--- Extracted material Enclosed Below ---

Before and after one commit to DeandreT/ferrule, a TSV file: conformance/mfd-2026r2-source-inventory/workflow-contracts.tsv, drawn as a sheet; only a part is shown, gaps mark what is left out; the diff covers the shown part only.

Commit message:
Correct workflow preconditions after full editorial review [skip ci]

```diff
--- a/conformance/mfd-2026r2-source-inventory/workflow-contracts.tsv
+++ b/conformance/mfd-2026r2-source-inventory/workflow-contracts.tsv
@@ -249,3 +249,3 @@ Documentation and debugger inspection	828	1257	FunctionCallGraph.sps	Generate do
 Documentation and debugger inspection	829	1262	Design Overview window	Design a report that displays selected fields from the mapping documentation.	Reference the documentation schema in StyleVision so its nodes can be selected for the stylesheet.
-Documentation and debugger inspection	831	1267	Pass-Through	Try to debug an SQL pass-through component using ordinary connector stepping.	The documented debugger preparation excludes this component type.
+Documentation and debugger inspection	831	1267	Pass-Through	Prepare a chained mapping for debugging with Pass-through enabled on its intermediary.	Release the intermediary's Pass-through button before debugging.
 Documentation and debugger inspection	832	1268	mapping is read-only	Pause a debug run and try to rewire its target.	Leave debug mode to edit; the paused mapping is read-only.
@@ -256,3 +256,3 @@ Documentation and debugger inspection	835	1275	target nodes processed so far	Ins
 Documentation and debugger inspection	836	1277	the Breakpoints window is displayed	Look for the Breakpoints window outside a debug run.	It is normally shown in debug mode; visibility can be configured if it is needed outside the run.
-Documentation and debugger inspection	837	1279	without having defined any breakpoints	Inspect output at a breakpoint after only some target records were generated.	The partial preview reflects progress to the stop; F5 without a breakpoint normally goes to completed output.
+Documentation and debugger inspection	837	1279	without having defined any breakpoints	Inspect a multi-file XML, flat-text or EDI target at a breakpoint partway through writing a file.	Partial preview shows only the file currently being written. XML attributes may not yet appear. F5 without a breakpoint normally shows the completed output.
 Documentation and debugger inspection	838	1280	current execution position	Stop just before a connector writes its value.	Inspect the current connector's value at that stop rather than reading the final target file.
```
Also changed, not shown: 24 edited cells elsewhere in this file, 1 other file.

--- End of Enclosed Extracted material ---

• **Work task**: In the records above, which lines hold the string "this"? Copy each one.

• **Task answer**:
-Documentation and debugger inspection	831	1267	Pass-Through	Try to debug an SQL pass-through component using ordinary connector stepping.	The documented debugger preparation excludes this component type.
Also changed, not shown: 24 edited cells elsewhere in this file, 1 other file.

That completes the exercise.